Lack of blizzards, drier spring leads to Minnesota pheasant rebound

This year’s statewide pheasant index was 53.5 birds per 100 miles of roads driven.

Minnesota pheasants up
A hunter takes aim at a rooster pheasant in flight in this 2017 photo. The Minnesota DNR said Tuesday that its annual roadside pheasant survey showed a 42 percent increase in pheasants counted over 2019, including a 146% increase in southwestern Minnesota. File / News Tribune

Minnesota’s pheasant population appears to have done extremely well during a winter with few blizzards and a drier spring nesting period across much of the bird’s territory in the state.

The Minnesota Department of Natural Resources on Tuesday released the results of its annual roadside survey that showed the number of pheasants counted up 42% over 2019 and 37% above the 10-year average.

The pheasant increase hit an astounding 146% over 2019 in the state’s prime pheasant habitat in southwestrn Minnesota.

This year’s statewide pheasant index was 53.5 birds per 100 miles of roads driven. All regions of the pheasant range reported an increase in pheasant counts, with the southwest reporting the greatest increase — there, observers counted 90.5 birds per 100 miles.

Some historical perspective, however, to tamper enthusiasm: The 53 birds per 100 miles is still just a fraction of the more than 300 birds per miles counted in the 1950s and well below recent highs of over 100 birds per 100 miles in the early 2000s. Still, it’s the first good news in years for pheasant hunters in the state after the bird’s numbers dropped over the past decade due to the loss of unplowed grassland habitat taken out of the federal Conservation Reserve Program as farmers planted more corn.
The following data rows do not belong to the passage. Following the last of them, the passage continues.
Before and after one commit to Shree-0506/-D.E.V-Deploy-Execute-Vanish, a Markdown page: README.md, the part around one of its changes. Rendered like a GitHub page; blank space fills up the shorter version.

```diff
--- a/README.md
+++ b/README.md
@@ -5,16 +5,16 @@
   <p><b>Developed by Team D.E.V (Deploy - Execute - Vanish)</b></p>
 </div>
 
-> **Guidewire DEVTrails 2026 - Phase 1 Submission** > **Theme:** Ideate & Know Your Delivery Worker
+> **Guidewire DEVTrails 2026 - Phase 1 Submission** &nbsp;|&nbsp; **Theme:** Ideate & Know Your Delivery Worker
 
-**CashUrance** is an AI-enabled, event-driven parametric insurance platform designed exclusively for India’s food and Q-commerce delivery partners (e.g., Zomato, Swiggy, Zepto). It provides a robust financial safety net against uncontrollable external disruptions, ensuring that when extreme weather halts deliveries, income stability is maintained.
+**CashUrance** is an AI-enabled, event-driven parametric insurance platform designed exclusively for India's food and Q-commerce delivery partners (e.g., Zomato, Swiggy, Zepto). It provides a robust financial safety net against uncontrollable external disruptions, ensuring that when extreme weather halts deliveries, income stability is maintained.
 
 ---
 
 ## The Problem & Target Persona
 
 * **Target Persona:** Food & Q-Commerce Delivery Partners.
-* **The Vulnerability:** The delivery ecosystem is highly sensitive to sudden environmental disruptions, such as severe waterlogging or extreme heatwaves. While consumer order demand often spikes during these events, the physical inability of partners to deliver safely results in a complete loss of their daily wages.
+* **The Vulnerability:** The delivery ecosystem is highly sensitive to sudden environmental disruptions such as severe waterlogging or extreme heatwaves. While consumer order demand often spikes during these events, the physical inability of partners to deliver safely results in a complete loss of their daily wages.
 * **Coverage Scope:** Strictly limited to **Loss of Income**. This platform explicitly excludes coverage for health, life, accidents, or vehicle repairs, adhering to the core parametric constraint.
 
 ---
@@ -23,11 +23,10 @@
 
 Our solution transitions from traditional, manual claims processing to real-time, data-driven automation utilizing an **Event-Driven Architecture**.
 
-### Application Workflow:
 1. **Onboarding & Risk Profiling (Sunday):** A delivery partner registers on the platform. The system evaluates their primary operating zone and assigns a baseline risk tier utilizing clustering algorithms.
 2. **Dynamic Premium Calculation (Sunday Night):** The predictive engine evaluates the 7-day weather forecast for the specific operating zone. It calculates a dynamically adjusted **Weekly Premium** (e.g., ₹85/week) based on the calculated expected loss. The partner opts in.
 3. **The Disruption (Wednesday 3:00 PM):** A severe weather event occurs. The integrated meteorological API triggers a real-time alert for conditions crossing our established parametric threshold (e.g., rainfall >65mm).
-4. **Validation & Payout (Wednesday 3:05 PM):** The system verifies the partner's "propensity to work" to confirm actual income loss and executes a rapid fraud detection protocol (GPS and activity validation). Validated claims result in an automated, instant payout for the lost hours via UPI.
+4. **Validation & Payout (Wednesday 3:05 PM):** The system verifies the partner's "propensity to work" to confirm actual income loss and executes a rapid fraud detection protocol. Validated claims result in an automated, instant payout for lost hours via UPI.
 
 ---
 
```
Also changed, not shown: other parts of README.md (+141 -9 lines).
Minnesota’s pheasant season begins Oct. 10 and runs to Jan. 3.

“The weather this spring and summer was favorable for pheasants and enabled more hens to raise chicks, which drove the increase,” Tim Lyons, DNR upland game research scientist, said. “We didn’t get hit by spring snow storms or heavy rainfalls like in 2019 and that really is what let hens nest earlier and be successful.”
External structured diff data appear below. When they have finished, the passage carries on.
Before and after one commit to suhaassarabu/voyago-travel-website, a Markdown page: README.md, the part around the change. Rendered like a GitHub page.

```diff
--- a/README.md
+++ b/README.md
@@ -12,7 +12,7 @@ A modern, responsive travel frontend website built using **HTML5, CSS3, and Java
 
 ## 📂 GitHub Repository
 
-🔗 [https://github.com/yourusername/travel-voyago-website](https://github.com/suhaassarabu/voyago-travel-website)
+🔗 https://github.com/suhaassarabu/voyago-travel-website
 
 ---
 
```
Though the spring was cooler than average, rainfall was at or below average across much of the state.

“Successful nests earlier in the breeding season also means that chicks will be in better shape going into the fall and winter, which can improve their odds of survival,” Lyons said. The peak pheasant hatch was approximately four days earlier than average this year.

Habitat drives the pheasant population, with weather playing a lesser role in year-to-year fluctuations.

Hunters can expect great opportunities to see birds in the southwest and very good hunting prospects in the west-central, central and south-central regions, which all reported more than 50 birds per 100 miles.

DNR officials said there is better news on the habitat front with a net gain of 10,000 acres of former cropland going back into the Conservation Reserve Program since 2019, a small total but in the right direction.

Monitoring pheasant population trends is part of the DNR’s annual August roadside wildlife survey, which began in 1955. Wildlife managers and conservation officers in the farmland regions conduct the survey during the first half of August. This year’s survey consisted of 169 25-mile-long routes, with 153 routes located in the pheasant range.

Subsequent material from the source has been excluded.